Action item: The data must be returned in full and exactly as given.

Stored dataset items

--------

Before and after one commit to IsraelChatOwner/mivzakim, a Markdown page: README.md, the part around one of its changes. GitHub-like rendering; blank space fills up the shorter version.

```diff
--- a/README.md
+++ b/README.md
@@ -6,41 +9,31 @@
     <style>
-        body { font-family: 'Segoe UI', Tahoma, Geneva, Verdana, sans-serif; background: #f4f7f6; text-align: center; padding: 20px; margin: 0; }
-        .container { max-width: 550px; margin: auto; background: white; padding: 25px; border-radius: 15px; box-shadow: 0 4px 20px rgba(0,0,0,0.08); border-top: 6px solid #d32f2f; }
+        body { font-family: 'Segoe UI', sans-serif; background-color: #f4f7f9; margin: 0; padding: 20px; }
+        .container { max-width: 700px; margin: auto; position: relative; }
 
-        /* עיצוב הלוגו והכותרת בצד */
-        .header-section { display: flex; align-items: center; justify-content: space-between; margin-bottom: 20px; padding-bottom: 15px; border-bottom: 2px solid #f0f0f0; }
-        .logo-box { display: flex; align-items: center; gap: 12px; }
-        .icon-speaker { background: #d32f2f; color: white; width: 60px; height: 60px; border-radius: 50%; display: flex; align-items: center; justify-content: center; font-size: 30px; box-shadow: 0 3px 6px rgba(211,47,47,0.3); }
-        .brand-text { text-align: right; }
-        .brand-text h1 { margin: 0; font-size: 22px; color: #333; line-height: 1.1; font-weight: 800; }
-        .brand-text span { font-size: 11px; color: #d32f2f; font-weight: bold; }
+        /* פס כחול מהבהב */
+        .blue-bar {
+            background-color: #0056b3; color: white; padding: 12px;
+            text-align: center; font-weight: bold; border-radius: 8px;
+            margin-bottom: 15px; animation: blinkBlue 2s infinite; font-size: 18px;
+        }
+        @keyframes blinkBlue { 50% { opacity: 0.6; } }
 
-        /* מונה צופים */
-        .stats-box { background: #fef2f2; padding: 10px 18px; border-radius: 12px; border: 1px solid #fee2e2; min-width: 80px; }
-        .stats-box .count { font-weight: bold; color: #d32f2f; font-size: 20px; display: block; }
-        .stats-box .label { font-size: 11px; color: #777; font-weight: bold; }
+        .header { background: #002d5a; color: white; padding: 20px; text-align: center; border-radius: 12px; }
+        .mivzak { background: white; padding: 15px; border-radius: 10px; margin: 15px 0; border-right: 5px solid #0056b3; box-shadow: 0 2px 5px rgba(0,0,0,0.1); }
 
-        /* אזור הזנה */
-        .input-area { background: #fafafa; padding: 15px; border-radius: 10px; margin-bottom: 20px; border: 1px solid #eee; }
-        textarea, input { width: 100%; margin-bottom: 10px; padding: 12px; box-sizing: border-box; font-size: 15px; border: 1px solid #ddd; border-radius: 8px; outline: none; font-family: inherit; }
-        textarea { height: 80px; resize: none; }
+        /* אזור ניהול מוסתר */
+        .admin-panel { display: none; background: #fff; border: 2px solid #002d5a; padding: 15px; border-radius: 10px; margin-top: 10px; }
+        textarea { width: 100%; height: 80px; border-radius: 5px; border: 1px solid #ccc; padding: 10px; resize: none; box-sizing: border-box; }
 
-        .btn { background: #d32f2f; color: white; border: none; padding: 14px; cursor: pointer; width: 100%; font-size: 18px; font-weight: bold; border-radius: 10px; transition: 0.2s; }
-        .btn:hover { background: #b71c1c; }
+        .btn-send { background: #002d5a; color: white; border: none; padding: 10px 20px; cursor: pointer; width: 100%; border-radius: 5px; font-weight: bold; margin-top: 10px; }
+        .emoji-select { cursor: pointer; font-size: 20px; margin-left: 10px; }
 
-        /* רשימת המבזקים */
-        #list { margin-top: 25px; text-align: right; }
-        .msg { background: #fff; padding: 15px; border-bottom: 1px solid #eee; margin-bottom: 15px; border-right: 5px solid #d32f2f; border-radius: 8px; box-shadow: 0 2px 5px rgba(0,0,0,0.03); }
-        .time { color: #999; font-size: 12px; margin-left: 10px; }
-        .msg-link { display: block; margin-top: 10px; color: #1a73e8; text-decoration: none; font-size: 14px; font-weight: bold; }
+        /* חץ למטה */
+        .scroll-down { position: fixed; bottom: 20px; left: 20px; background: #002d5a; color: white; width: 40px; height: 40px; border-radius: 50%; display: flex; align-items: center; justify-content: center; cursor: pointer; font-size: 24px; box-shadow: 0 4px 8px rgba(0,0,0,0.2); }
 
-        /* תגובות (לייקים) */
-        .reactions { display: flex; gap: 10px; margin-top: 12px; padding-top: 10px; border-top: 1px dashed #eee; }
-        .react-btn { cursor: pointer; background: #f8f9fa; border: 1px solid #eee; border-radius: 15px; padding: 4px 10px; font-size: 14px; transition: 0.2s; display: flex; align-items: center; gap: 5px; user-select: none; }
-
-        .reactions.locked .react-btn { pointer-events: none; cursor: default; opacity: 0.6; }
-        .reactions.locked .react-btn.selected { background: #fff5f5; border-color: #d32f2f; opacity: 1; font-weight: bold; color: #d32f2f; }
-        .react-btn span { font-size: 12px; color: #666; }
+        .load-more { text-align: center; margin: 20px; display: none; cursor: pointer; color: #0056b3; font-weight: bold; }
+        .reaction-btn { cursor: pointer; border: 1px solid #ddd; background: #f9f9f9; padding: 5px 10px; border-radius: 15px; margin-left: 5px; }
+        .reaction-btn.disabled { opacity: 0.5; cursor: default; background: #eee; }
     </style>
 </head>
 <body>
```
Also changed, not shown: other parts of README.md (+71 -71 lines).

--------

Output for this exercise:
Before and after one commit to IsraelChatOwner/mivzakim, a Markdown page: README.md, the part around one of its changes. GitHub-like rendering; blank space fills up the shorter version.

```diff
--- a/README.md
+++ b/README.md
@@ -6,41 +9,31 @@
     <style>
-        body { font-family: 'Segoe UI', Tahoma, Geneva, Verdana, sans-serif; background: #f4f7f6; text-align: center; padding: 20px; margin: 0; }
-        .container { max-width: 550px; margin: auto; background: white; padding: 25px; border-radius: 15px; box-shadow: 0 4px 20px rgba(0,0,0,0.08); border-top: 6px solid #d32f2f; }
+        body { font-family: 'Segoe UI', sans-serif; background-color: #f4f7f9; margin: 0; padding: 20px; }
+        .container { max-width: 700px; margin: auto; position: relative; }
 
-        /* עיצוב הלוגו והכותרת בצד */
-        .header-section { display: flex; align-items: center; justify-content: space-between; margin-bottom: 20px; padding-bottom: 15px; border-bottom: 2px solid #f0f0f0; }
-        .logo-box { display: flex; align-items: center; gap: 12px; }
-        .icon-speaker { background: #d32f2f; color: white; width: 60px; height: 60px; border-radius: 50%; display: flex; align-items: center; justify-content: center; font-size: 30px; box-shadow: 0 3px 6px rgba(211,47,47,0.3); }
-        .brand-text { text-align: right; }
-        .brand-text h1 { margin: 0; font-size: 22px; color: #333; line-height: 1.1; font-weight: 800; }
-        .brand-text span { font-size: 11px; color: #d32f2f; font-weight: bold; }
+        /* פס כחול מהבהב */
+        .blue-bar {
+            background-color: #0056b3; color: white; padding: 12px;
+            text-align: center; font-weight: bold; border-radius: 8px;
+            margin-bottom: 15px; animation: blinkBlue 2s infinite; font-size: 18px;
+        }
+        @keyframes blinkBlue { 50% { opacity: 0.6; } }
 
-        /* מונה צופים */
-        .stats-box { background: #fef2f2; padding: 10px 18px; border-radius: 12px; border: 1px solid #fee2e2; min-width: 80px; }
-        .stats-box .count { font-weight: bold; color: #d32f2f; font-size: 20px; display: block; }
-        .stats-box .label { font-size: 11px; color: #777; font-weight: bold; }
+        .header { background: #002d5a; color: white; padding: 20px; text-align: center; border-radius: 12px; }
+        .mivzak { background: white; padding: 15px; border-radius: 10px; margin: 15px 0; border-right: 5px solid #0056b3; box-shadow: 0 2px 5px rgba(0,0,0,0.1); }
 
-        /* אזור הזנה */
-        .input-area { background: #fafafa; padding: 15px; border-radius: 10px; margin-bottom: 20px; border: 1px solid #eee; }
-        textarea, input { width: 100%; margin-bottom: 10px; padding: 12px; box-sizing: border-box; font-size: 15px; border: 1px solid #ddd; border-radius: 8px; outline: none; font-family: inherit; }
-        textarea { height: 80px; resize: none; }
+        /* אזור ניהול מוסתר */
+        .admin-panel { display: none; background: #fff; border: 2px solid #002d5a; padding: 15px; border-radius: 10px; margin-top: 10px; }
+        textarea { width: 100%; height: 80px; border-radius: 5px; border: 1px solid #ccc; padding: 10px; resize: none; box-sizing: border-box; }
 
-        .btn { background: #d32f2f; color: white; border: none; padding: 14px; cursor: pointer; width: 100%; font-size: 18px; font-weight: bold; border-radius: 10px; transition: 0.2s; }
-        .btn:hover { background: #b71c1c; }
+        .btn-send { background: #002d5a; color: white; border: none; padding: 10px 20px; cursor: pointer; width: 100%; border-radius: 5px; font-weight: bold; margin-top: 10px; }
+        .emoji-select { cursor: pointer; font-size: 20px; margin-left: 10px; }
 
-        /* רשימת המבזקים */
-        #list { margin-top: 25px; text-align: right; }
-        .msg { background: #fff; padding: 15px; border-bottom: 1px solid #eee; margin-bottom: 15px; border-right: 5px solid #d32f2f; border-radius: 8px; box-shadow: 0 2px 5px rgba(0,0,0,0.03); }
-        .time { color: #999; font-size: 12px; margin-left: 10px; }
-        .msg-link { display: block; margin-top: 10px; color: #1a73e8; text-decoration: none; font-size: 14px; font-weight: bold; }
+        /* חץ למטה */
+        .scroll-down { position: fixed; bottom: 20px; left: 20px; background: #002d5a; color: white; width: 40px; height: 40px; border-radius: 50%; display: flex; align-items: center; justify-content: center; cursor: pointer; font-size: 24px; box-shadow: 0 4px 8px rgba(0,0,0,0.2); }
 
-        /* תגובות (לייקים) */
-        .reactions { display: flex; gap: 10px; margin-top: 12px; padding-top: 10px; border-top: 1px dashed #eee; }
-        .react-btn { cursor: pointer; background: #f8f9fa; border: 1px solid #eee; border-radius: 15px; padding: 4px 10px; font-size: 14px; transition: 0.2s; display: flex; align-items: center; gap: 5px; user-select: none; }
-
-        .reactions.locked .react-btn { pointer-events: none; cursor: default; opacity: 0.6; }
-        .reactions.locked .react-btn.selected { background: #fff5f5; border-color: #d32f2f; opacity: 1; font-weight: bold; color: #d32f2f; }
-        .react-btn span { font-size: 12px; color: #666; }
+        .load-more { text-align: center; margin: 20px; display: none; cursor: pointer; color: #0056b3; font-weight: bold; }
+        .reaction-btn { cursor: pointer; border: 1px solid #ddd; background: #f9f9f9; padding: 5px 10px; border-radius: 15px; margin-left: 5px; }
+        .reaction-btn.disabled { opacity: 0.5; cursor: default; background: #eee; }
     </style>
 </head>
 <body>
```
Also changed, not shown: other parts of README.md (+71 -71 lines).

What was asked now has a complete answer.